At one level, nothing has changed in your (or my) life: you are still alive as you read this, it is a lovely world we live in, and some day you will leave your body behind in it — as the worms need feeding too. The job of living each day to the full, being grateful for what we have, and leaving a better place for those who come after us… none of this has altered. You have the same choice as you had every morning when you got up: take ownership of your life and spiral upwards, or become a helpless victim of circumstance and spiral downwards.
A colleague once was diagnosed with brain cancer late in the work week, and was dead by the next Monday. Just the shock of the diagnosis can kill, so be gentle on yourself. Whether you took the jab out of fear for your own safety, or love for your fellow man, it doesn’t matter now — just like how getting HIV could be from a wild drugged-up orgy through to a contaminated blood product. Whatever the cause, we’re all in “the food chain” together, and the junkie hookers and humbled bankers are on the same footing. (Although the bankers may be more likely to be coked-up junkies, and the hookers prone to humility.)
If you want to get through this difficult rite of passage in life with the least distress, then you have to master skills of letting go of what cannot be changed (and not indulging in self-reproach or what-if scenarios); self-compassion so you accept and forgive yourself for your real failure, while not absolving yourself of hurts to others that need resolution; and rejection of those who would take a “one up” position, as they have not walked an inch in your shoes. Yes, you “fucked around and found out”, but it’s done now. Me too. Let go.

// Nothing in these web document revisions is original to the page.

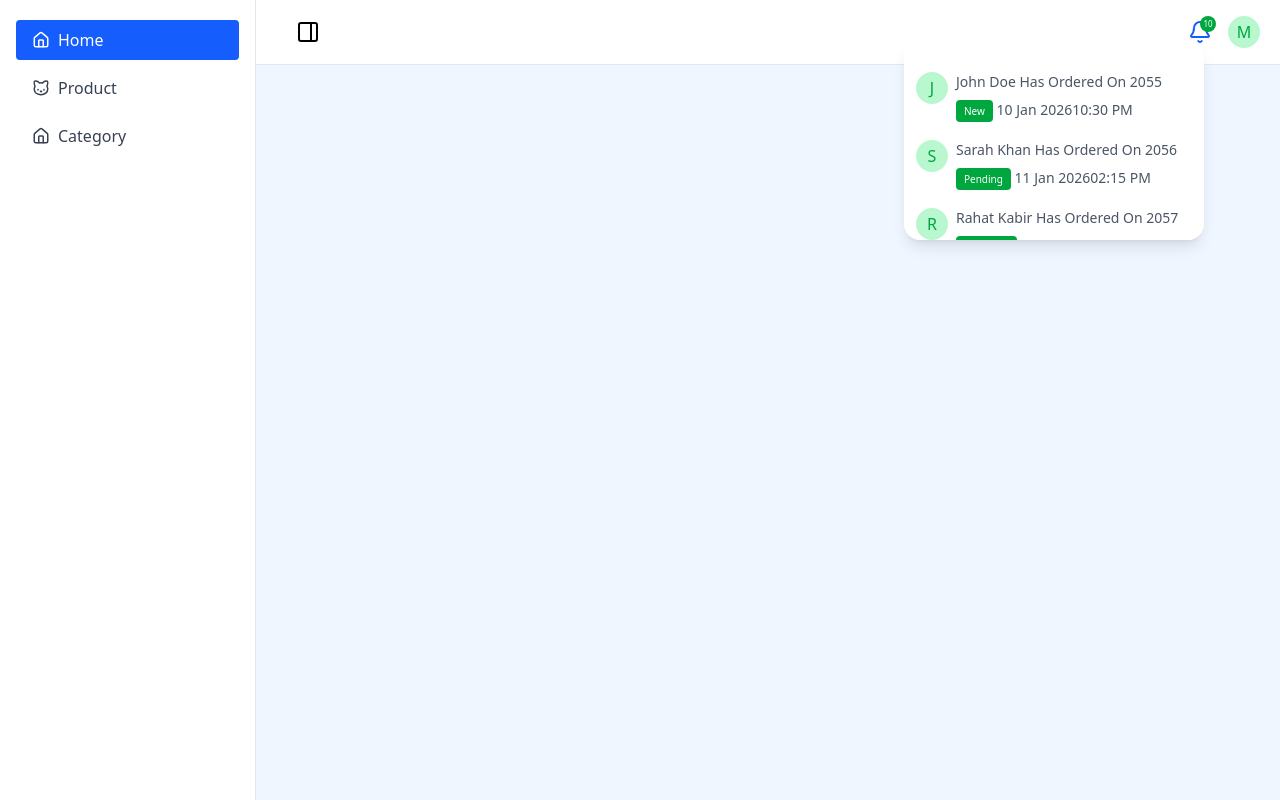
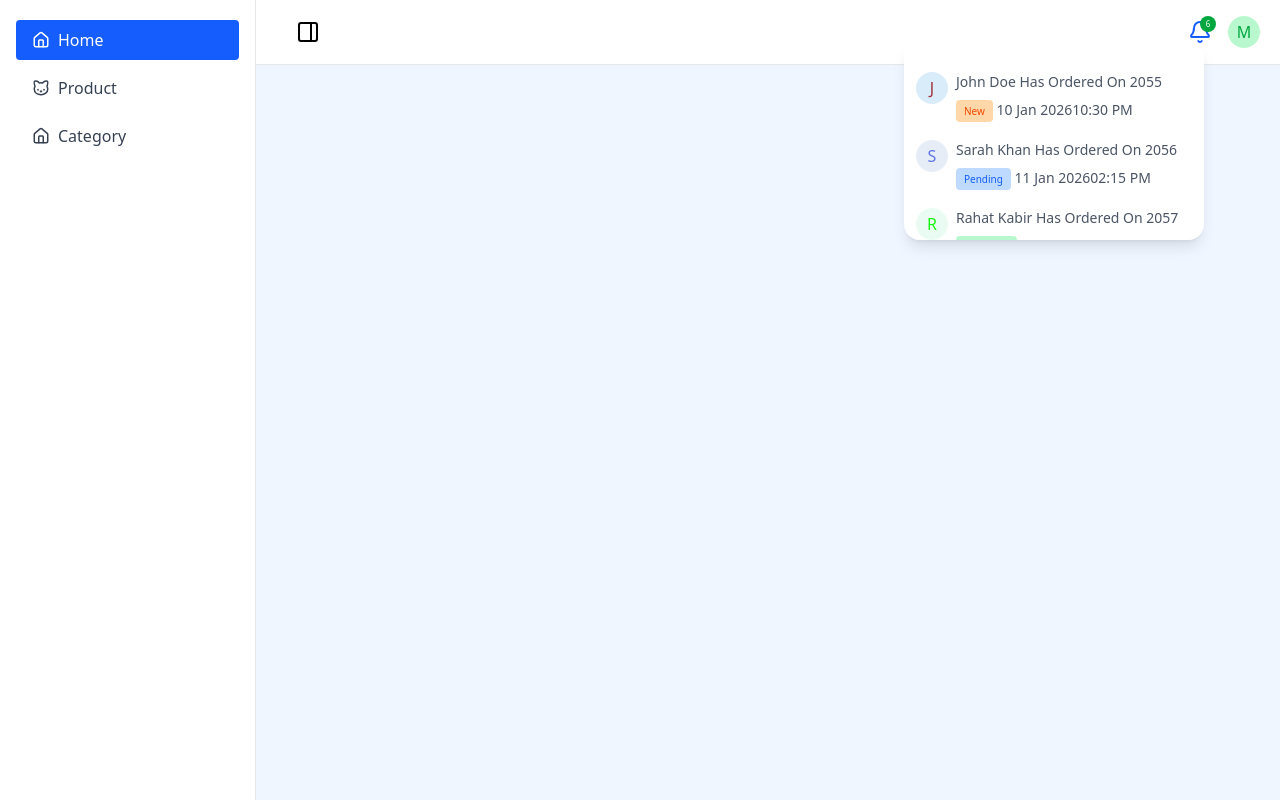
Before and after one commit to uxmir/e-commerce-admin, a Next.js app: page /home in a window 1280 px wide. Both pictures are taken after a click on the icon 1200 px from the left and 32 px from the top of the page. Shown: the top 800 px of the page. Built offline with nearby package versions, Linux system fonts and the light colour scheme.

Commit message:
topbar is done

```diff
--- /dev/null
+++ b/app/CustomHooks/useColorStatus.ts
@@ -0,0 +1,27 @@
+export type ColorStatus =
+  | "completed"
+  | "delivered"
+  | "cancelled"
+  | "pending"
+  | "processing"
+  | "new";
+
+const appliedColor: Record<ColorStatus, string> = {
+  delivered: "bg-green-200 text-green-600",
+  completed: "bg-green-200 text-green-600",
+  pending: "bg-blue-200 text-blue-600",
+  processing: "bg-purple-200 text-purple-600",
+  new: "bg-orange-200 text-orange-600",
+  cancelled: "bg-red-200 text-red-600",
+};
+
+export const useColorStatus = () => {
+  const getStyle = (status: string) => {
+    if (!status) return "bg-gray-200 text-gray-700";
+    return (
+      appliedColor[status?.toLowerCase() as ColorStatus] ||
+      "bg-gray-200 text-gray-700"
+    );
+  };
+  return { getStyle };
+};
--- /dev/null
+++ b/app/CustomHooks/useRandomColor.ts
@@ -0,0 +1,11 @@
+export const useRandomColor=()=>{
+    const getColor=()=>{
+        const letters:string="0123456789ABCDEF";
+        let hex:string="#"
+        for(let i=0;i<6;i++){
+         hex +=letters[Math.floor(Math.random()*16)]
+        }
+        return hex
+    }
+    return {getColor}
+}
--- a/app/components/layouts/TopBar/TopBar.tsx
+++ b/app/components/layouts/TopBar/TopBar.tsx
@@ -4,10 +4,14 @@ import { Bell, MenuIcon, Moon, PanelRight, Sun } from "lucide-react";
 import { useTheme } from "next-themes";
 import React, { useEffect, useState } from "react";
 import ListPopover from "../../ui/ListPopover/ListPopover";
+import { useColorStatus } from "@/app/CustomHooks/useColorStatus";
+import { useRandomColor } from "@/app/CustomHooks/useRandomColor";
+import  Link  from "next/link";
 const TopBar: React.FC = () => {
   const { theme, setTheme } = useTheme();
   const [mounted, setMounted] = useState<boolean>(false);
   const [listNotification, setListNotification] = useState<boolean>(false);
+  const [profilePopup, setProfilePopup] = useState<boolean>(false);
   useEffect(() => {
     setMounted(true);
   }, []);
@@ -44,14 +48,25 @@ const TopBar: React.FC = () => {
             className="text-blue-600 dark:text-white"
           />
           <div className="absolute top-[-4px] left-3 w-4 h-4 rounded-full flex justify-center items-center bg-green-600 text-white text-[8px]">
-            10
+            {listData?.length}
           </div>
           <ListPopover isShow={listNotification} customClass="h-[200px] ">
-            <NotificationList/>
+            <NotificationList />
           </ListPopover>
         </div>
-        <div className="w-8 h-8 rounded-full bg-green-200 flex justify-center items-center text-green-600">
-          M
+        <div className="relative">
+          <div
+            onClick={() => setProfilePopup(!profilePopup)}
+            className="w-8 h-8 rounded-full bg-green-200 flex justify-center items-center text-green-600 cursor-pointer"
+          >
+            M
+          </div>
+          <ListPopover isShow={profilePopup} customClass="py-6 h-auto ">
+            <div className="flex flex-col gap-y-3 text-gray-600 dark:text-white font-medium">
+             <Link href={'#'}>My Profile</Link>
+             <span className="text-red-600">Logout</span>
+            </div>
+          </ListPopover>
         </div>
       </div>
     </div>
@@ -67,6 +82,7 @@ interface listProps {
   date: string;
   time: string;
 }
+
 const listData: listProps[] = [
   {
     id: 1,
@@ -115,14 +131,22 @@ const listData: listProps[] = [
     order_type: "processing",
     date: "14 Jan 2026",
     time: "08:10 PM",
-  }
+  },
 ];
 const NotificationList: React.FC = () => {
+  const { getStyle } = useColorStatus();
+  const { getColor } = useRandomColor();
   return (
     <>
       {listData?.map((data) => (
         <div key={data.id} className="flex gap-x-2 items-start mt-5">
-          <div className="w-8 h-8 uppercase rounded-full bg-green-200 text-green-600 flex justify-center items-center">
+          <div
+            style={{
+              backgroundColor: `${getColor()}30`,
+              color: `${getColor()}`,
+            }}
+            className={`w-8 h-8 uppercase rounded-full font-medium flex justify-center items-center`}
+          >
             {data?.name.charAt(0)}
           </div>
           <div className="flex flex-col gap-2 capitalize text-sm text-gray-600 dark:text-white">
@@ -131,7 +155,9 @@ const NotificationList: React.FC = () => {
             </span>
             <span>
               {" "}
-              <span className="px-2 py-1 text-[10px] rounded bg-green-600 text-white">
+              <span
+                className={`px-2 py-1 text-[10px] rounded ${getStyle(data?.order_type)}`}
+              >
                 {data?.order_type}
               </span>{" "}
               {data?.date}
```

What very few knew (until now) is that my photo art is partly a reaction to my HIV diagnosis experience, and having to come to terms with having a mortal condition. I use creativity to process my feelings, and to leave behind something of beauty and worth. Being diagnosed HIV+ was the beginning of a different journey, and I aim to celebrate the force of life as much as possible with each piece I make. The essay title — “joy of death” — is really a reference to how I have “flipped the script” on having my own immune system damaged, and having to face a possibly early end.
I am a free and loving human, and I now reject all restrictive labels, including “gay” or “straight”. I am not defined by my own past, and I am not delineated by my membership of any class or collective. You may have been “jabbed” as an activity, but you are not “jabbed” as an identity. I am “diagnosed HIV+” (a historical fact) but am not really “an HIV+ person” (an identity that may have no biological reality). Labels are just a source of division and disunity, so avoid them, especially derogatory ones.
It may be a surprise and a shock to find yourself in the company of people you previously looked down upon — the reckless injectors — but as Oscar Wilde noted, the view from the gutter of the stars one one of the best. It is only by confronting the inevitability of death that we can paradoxically fully experience the joy of life.
We had to fall so that we could learn to stand up again, change direction, and walk away from how we were living before.
Me — and you, too.